So here’s the gist of it: Ditzy Elle enrolls at Harvard Law School to try to win back her ex-boyfriend, Warner, who dumped her in high school saying she’s not “serious enough.” Somehow Elle charms her way into Harvard, focused more on trying to win Warner back than her studies. But it turns out Warner has moved on and is dating Vivian, a rude intimidating girl (who is intimated by Elle).
Given the law school setting, throw in a whole lot of atypical lawyering and audiences are guaranteed what promises to be spirited and lively entertainment as 24 children, ages 12-17, perform 42 roles in Golden Chain Theatre’s Legally Blonde, Jr., 7 p.m., July 14-15 and 2 p.m., July 16..
“This is the first year we’ve split into two different age groups for our summer workshops, and working with the older kids, we’re able to do a much more challenging show because they have more maturity and more experience,” Director Michael Van Buren said.
When it comes to experience, it’s actually hard for the leads to remember a time when they weren’t on stage.
Yosemite High junior Amber Persson plays Elle. She’s been performing since the third grade, and called this one of her favorite parts in a musical.
“The show is just so energetic and never lags. Elle starts off with everyone thinking she’s very ‘blonde,’” Persson said while patting her long blonde locks, “and then they’re surprised that she turns out to be a pretty good lawyer.”
Elle’s love interest, Warner, played by YHS sophomore Joseph Piccolotti, 15, agreed that the production is high energy, adding that “After a while you become the character you’re playing and everything else fades out.” Piccolotti has been performing all his young life.

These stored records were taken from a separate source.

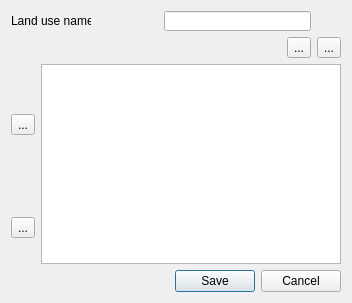
Old version of the form ui/landuse_dialog.ui in the repository MathieuChailloux/MitiConnect.
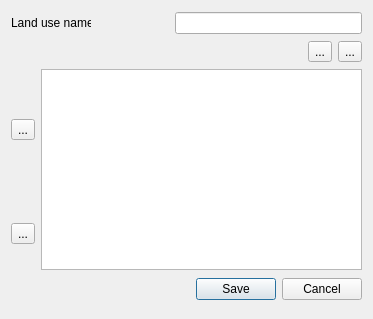
New version of the form.

Commit message: Landuse import names reload OK

Diff of the .ui file:
```diff
--- a/ui/landuse_dialog.ui
+++ b/ui/landuse_dialog.ui
@@ -6,8 +6,8 @@
    <rect>
     <x>0</x>
     <y>0</y>
-    <width>349</width>
-    <height>302</height>
+    <width>373</width>
+    <height>319</height>
    </rect>
   </property>
   <property name="windowTitle">
@@ -33,7 +33,7 @@
      </property>
     </widget>
    </item>
-   <item row="0" column="2" colspan="2">
+   <item row="0" column="2" colspan="3">
     <widget class="QLineEdit" name="landuseDialogName">
      <property name="minimumSize">
       <size>
@@ -78,7 +78,7 @@
     </widget>
    </item>
    <item row="2" column="1" rowspan="2" colspan="4">
-    <widget class="QListView" name="landuseDialogView">
+    <widget class="QTableView" name="landuseDialogView">
      <property name="minimumSize">
       <size>
        <width>300</width>
@@ -96,6 +96,12 @@
    </item>
    <item row="4" column="2" colspan="3">
     <widget class="QDialogButtonBox" name="buttonBox">
+     <property name="maximumSize">
+      <size>
+       <width>16777215</width>
+       <height>25</height>
+      </size>
+     </property>
      <property name="orientation">
       <enum>Qt::Horizontal</enum>
      </property>
```
The commit also changes 1 other file.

Besides the fun he’s having, Piccolotti is perfectly happy that he has the chance to spend a few hours a day with his friends - friends he said he otherwise wouldn’t see during the summer break. Because the young performers have been working hard during an intensive GCT workshop to hone their roles and musical numbers, it’s bound to happen that they become a tight knit group.
“The cast is more like family because of the connections made through the show and rehearsals,” said Eben Hammond, 16, who plays one of Elle’s main supporters and classmates. “I think the writing in Legally Blonde, Jr., is very well done and the music is high quality for a junior show. I’ve always liked being on stage, and have always felt comfortable. Everything fades so it’s not like I’m standing in front of an audience, it’s more like I’m at home.”
Legally Blonde premiered in pre-Broadway tryouts in San Francisco, with the show moving to Broadway in April 2007. While it received seven Tony nominations, it was not a winner.
“The first time I saw the show, my sister had a part in Legally Blonde in Los Angeles. I didn’t want to see it ... it’s not my kind of thing,” Van Buren admitted. “But it turned out to be so much fun that I ended up going back and seeing it two more times. And this production - with the energy the kids bring to it - is even better.”
Tickets for Legally Blonde, Jr. are available at www.goldenchaintheatre.org.